- [Exercise material]
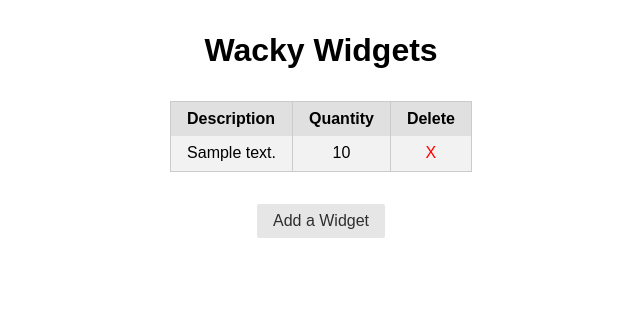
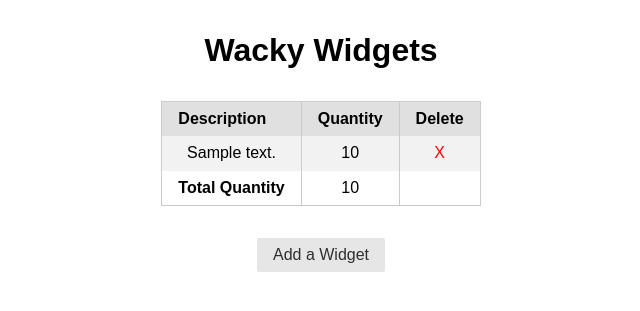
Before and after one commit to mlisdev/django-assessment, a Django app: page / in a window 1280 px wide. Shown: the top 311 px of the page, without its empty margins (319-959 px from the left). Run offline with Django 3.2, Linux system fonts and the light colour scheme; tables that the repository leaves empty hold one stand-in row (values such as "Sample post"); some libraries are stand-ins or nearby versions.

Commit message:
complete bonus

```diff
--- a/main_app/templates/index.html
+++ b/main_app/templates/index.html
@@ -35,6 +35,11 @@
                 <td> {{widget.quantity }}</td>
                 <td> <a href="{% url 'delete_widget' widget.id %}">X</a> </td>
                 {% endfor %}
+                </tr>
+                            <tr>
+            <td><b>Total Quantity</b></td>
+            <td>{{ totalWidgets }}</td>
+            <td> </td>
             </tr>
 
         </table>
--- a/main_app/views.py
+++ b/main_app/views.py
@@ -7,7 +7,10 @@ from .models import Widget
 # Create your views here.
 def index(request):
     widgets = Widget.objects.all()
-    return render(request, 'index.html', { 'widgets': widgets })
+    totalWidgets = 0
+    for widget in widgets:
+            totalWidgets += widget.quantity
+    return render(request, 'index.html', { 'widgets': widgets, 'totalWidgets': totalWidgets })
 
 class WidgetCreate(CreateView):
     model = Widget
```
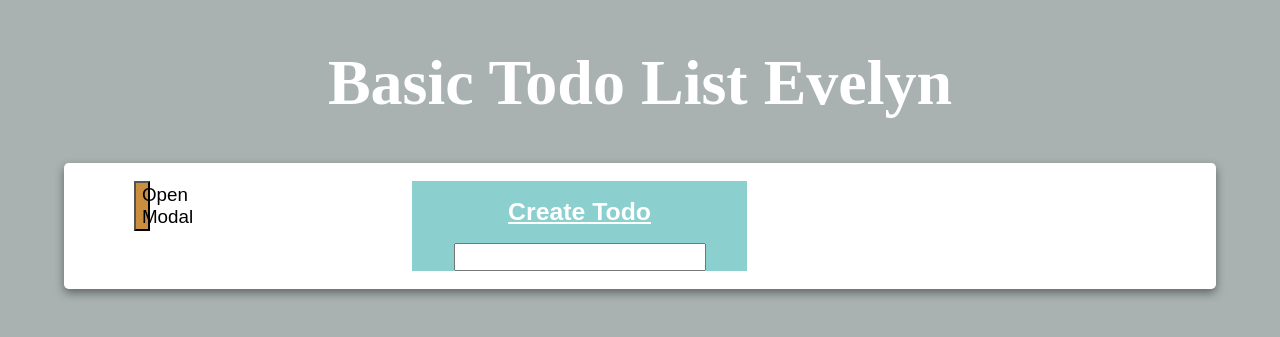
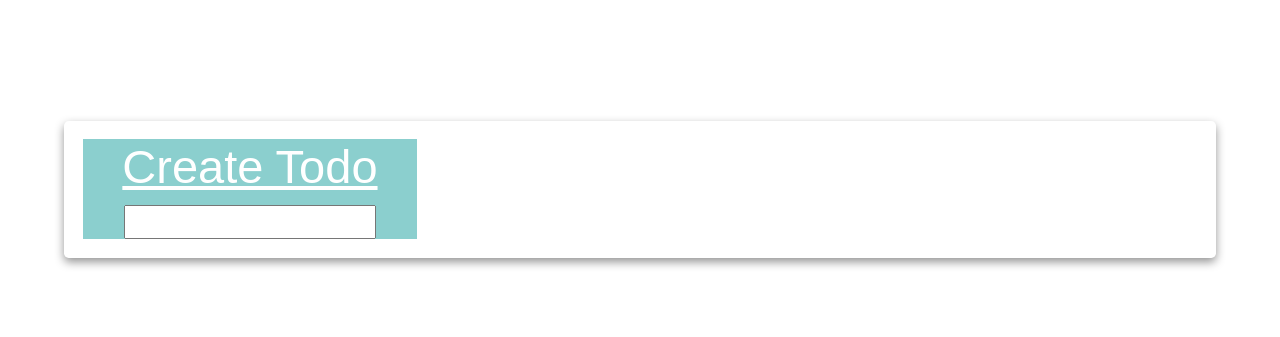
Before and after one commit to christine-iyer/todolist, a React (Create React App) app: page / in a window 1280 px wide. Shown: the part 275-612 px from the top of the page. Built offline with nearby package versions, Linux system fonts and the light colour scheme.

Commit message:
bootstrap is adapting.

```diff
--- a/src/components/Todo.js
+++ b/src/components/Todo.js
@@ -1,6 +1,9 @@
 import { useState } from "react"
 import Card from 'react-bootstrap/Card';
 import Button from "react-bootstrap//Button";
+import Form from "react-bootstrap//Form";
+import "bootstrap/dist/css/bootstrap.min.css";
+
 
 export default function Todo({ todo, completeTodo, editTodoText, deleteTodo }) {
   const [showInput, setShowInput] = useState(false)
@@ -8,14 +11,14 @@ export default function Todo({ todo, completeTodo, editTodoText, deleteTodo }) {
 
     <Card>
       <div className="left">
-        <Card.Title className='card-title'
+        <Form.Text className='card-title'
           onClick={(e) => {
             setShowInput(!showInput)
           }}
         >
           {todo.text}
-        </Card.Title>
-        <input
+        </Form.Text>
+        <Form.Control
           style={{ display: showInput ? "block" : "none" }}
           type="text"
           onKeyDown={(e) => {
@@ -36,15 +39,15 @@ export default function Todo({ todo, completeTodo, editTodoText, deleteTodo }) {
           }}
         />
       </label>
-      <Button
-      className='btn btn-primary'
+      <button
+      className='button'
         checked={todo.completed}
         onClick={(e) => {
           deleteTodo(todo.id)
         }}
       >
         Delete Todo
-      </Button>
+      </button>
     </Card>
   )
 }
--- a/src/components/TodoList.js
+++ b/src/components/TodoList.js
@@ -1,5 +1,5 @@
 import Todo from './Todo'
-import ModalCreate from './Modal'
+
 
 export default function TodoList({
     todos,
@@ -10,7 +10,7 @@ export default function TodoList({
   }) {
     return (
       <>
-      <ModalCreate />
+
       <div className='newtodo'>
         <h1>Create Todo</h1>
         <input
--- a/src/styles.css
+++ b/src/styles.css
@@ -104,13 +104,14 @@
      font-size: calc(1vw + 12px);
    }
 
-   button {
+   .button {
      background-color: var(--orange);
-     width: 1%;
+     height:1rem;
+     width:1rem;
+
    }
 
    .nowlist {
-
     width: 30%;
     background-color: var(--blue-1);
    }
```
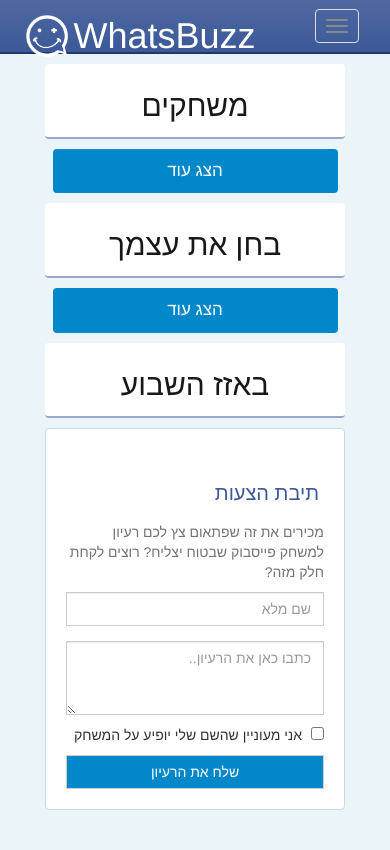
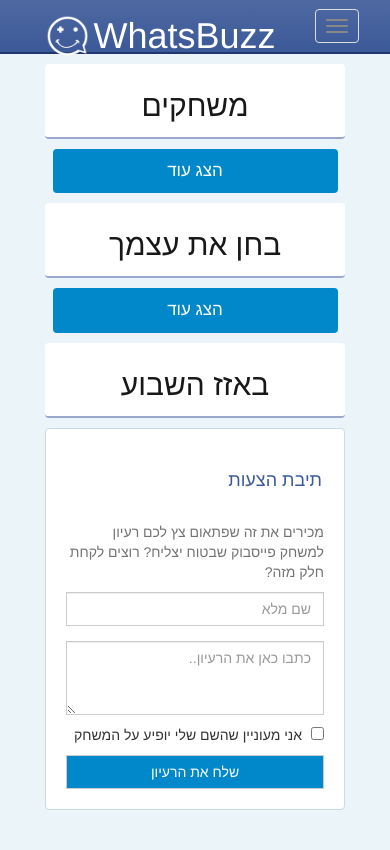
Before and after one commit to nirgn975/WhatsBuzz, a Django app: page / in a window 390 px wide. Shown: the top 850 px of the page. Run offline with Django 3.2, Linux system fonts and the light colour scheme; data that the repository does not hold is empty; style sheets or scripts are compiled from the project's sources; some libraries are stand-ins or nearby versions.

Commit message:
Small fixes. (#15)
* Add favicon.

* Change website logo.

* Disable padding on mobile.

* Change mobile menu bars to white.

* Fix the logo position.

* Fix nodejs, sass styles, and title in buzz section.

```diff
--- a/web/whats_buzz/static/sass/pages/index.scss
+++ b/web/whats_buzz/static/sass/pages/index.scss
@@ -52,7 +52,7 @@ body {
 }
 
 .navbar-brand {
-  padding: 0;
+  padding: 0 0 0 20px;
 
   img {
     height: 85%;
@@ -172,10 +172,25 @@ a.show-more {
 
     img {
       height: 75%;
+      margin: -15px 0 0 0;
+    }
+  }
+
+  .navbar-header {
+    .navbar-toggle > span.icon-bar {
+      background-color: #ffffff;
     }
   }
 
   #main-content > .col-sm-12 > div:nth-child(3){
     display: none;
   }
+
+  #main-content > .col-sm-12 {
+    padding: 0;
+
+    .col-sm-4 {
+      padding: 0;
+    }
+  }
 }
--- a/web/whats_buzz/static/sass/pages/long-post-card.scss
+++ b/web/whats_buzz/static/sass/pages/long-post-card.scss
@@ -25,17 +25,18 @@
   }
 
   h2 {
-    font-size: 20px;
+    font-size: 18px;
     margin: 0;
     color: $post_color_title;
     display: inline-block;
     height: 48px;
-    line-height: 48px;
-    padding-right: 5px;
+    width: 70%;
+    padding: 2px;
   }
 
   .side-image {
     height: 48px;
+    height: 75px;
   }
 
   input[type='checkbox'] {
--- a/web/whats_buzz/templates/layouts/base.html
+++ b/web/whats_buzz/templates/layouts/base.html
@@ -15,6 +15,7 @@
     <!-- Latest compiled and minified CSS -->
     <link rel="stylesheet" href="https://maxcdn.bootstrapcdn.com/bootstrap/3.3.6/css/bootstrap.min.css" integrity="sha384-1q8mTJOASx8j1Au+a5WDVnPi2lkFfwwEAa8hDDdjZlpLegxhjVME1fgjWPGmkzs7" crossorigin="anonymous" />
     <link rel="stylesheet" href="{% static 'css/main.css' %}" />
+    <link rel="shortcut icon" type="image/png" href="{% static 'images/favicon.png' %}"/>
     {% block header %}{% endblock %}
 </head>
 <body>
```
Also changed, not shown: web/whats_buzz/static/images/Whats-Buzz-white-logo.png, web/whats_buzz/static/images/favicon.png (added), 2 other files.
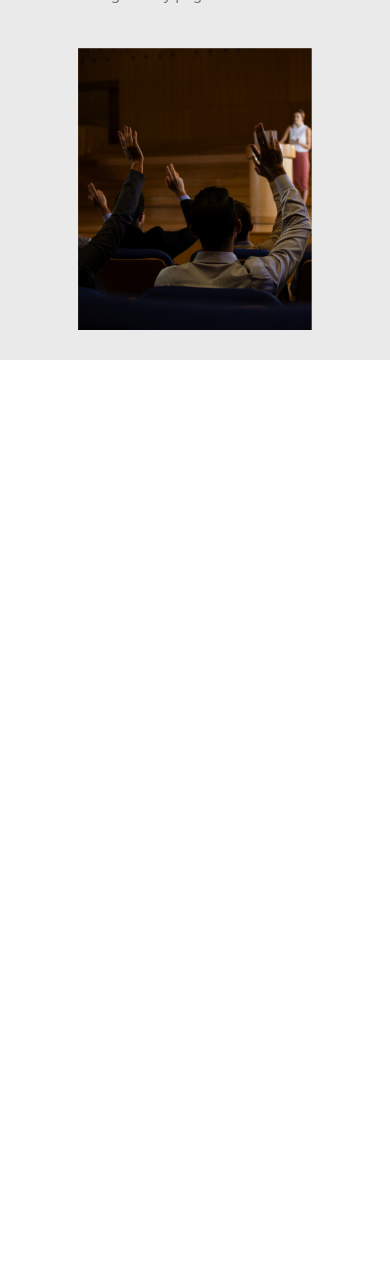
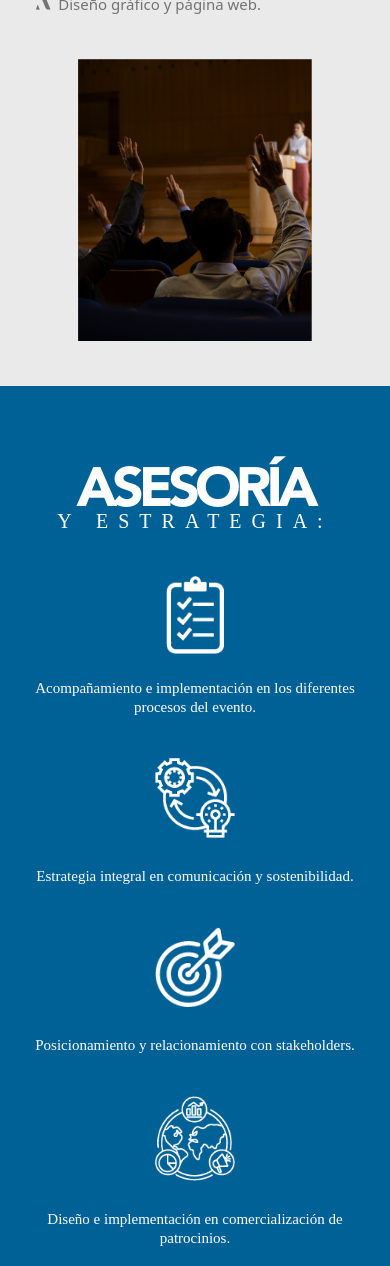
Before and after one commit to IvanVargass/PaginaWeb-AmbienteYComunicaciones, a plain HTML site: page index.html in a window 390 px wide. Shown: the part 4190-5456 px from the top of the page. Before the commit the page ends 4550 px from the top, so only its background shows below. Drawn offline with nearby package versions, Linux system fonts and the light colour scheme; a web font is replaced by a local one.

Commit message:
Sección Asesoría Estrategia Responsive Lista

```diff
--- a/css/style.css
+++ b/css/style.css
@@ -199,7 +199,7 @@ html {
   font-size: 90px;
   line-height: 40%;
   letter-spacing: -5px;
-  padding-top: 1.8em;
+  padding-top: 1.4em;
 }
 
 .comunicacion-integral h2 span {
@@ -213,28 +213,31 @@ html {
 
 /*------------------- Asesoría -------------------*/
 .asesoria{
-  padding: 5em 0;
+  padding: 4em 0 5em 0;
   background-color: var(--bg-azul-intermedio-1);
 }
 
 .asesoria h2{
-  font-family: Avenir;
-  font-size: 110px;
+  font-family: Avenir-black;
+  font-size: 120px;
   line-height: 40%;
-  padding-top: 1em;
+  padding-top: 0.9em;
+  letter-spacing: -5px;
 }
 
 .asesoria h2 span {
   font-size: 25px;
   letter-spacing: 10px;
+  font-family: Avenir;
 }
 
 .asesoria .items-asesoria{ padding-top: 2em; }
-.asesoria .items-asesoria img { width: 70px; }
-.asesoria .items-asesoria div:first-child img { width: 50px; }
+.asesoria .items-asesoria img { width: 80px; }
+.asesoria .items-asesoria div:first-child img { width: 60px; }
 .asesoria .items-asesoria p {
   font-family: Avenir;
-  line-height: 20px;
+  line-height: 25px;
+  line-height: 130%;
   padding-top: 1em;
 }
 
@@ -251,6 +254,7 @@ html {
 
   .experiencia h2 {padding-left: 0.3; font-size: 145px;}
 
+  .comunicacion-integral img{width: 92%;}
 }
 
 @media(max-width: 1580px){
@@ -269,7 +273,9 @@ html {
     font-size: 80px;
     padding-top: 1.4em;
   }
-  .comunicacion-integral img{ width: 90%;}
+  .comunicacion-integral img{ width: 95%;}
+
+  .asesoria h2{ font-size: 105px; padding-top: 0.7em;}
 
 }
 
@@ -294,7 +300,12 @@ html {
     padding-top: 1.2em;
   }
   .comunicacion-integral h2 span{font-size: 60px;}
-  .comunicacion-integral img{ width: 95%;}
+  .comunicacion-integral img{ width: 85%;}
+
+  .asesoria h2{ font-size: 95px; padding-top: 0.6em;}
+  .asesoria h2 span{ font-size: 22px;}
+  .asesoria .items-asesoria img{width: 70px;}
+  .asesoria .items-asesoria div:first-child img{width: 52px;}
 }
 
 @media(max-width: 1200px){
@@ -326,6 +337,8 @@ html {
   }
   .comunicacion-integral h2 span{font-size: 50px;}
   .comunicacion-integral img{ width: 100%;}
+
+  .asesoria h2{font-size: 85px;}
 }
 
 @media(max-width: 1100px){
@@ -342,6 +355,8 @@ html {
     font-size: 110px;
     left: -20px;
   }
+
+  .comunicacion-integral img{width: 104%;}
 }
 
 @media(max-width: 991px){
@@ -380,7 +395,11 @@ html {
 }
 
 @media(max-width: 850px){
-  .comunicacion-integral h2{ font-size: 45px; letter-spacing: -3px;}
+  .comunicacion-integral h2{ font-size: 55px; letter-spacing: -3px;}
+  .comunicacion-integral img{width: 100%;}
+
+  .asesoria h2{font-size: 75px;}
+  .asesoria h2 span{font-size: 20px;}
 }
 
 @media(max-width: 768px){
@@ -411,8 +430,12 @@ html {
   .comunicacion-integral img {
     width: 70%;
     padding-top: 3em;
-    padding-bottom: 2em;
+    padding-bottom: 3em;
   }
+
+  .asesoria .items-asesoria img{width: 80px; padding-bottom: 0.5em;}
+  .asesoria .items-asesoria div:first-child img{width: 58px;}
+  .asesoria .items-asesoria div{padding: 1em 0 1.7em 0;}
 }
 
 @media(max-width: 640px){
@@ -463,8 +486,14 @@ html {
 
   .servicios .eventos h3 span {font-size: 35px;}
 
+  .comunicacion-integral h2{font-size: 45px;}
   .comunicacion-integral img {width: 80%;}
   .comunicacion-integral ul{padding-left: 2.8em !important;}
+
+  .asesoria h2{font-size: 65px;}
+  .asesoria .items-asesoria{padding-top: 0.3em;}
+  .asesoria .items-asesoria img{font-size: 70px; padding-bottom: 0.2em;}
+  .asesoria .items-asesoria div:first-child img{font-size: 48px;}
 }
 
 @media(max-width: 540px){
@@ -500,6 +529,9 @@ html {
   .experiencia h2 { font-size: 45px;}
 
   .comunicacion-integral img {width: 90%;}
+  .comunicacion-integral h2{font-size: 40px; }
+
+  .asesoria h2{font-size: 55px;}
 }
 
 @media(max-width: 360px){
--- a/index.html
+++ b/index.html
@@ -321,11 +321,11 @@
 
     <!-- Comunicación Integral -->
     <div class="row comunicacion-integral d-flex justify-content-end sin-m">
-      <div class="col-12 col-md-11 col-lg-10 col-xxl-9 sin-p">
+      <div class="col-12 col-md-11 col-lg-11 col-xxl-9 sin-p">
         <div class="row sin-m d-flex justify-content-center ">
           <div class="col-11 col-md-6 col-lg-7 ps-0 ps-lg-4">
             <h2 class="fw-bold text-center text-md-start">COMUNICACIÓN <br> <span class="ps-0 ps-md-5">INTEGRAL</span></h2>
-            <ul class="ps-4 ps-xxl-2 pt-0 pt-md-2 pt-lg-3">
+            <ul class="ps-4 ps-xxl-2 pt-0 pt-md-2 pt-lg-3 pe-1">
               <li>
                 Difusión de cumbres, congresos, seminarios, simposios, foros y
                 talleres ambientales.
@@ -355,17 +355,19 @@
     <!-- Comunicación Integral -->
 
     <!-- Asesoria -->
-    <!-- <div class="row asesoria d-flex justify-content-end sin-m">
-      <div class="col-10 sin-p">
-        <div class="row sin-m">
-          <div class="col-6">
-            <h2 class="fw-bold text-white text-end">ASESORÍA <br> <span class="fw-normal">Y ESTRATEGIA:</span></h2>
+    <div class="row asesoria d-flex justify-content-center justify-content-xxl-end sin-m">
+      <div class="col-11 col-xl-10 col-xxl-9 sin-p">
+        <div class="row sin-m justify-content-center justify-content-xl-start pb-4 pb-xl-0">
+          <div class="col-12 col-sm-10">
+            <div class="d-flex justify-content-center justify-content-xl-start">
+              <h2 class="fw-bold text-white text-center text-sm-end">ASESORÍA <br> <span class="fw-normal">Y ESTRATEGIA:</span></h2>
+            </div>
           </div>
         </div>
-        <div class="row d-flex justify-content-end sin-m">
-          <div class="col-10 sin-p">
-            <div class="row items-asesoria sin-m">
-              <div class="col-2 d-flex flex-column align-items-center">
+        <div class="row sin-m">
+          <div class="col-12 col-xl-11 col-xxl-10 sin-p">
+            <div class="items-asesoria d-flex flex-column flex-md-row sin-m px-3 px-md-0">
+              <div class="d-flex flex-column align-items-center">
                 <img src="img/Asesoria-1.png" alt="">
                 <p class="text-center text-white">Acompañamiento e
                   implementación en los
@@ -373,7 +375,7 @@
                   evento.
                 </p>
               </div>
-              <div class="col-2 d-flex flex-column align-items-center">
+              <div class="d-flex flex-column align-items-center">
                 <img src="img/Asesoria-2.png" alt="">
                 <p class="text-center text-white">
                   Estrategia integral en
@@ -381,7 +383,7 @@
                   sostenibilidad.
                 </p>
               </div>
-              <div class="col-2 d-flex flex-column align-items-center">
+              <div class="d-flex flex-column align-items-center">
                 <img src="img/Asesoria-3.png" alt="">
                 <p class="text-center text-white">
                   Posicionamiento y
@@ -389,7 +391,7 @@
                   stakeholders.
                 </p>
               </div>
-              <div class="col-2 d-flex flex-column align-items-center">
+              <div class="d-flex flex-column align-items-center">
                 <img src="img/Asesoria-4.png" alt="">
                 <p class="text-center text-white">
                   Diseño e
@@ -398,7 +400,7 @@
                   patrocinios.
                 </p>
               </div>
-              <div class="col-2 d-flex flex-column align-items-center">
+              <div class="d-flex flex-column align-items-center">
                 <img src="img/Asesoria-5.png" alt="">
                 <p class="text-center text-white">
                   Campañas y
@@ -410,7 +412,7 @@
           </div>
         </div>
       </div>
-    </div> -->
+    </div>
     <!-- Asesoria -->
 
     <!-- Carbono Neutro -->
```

- [Assignment]
In the data above, which lines include "navbar"? Return those lines.

- [Answer for the task]
 .navbar-brand {
+  .navbar-header {
+    .navbar-toggle > span.icon-bar {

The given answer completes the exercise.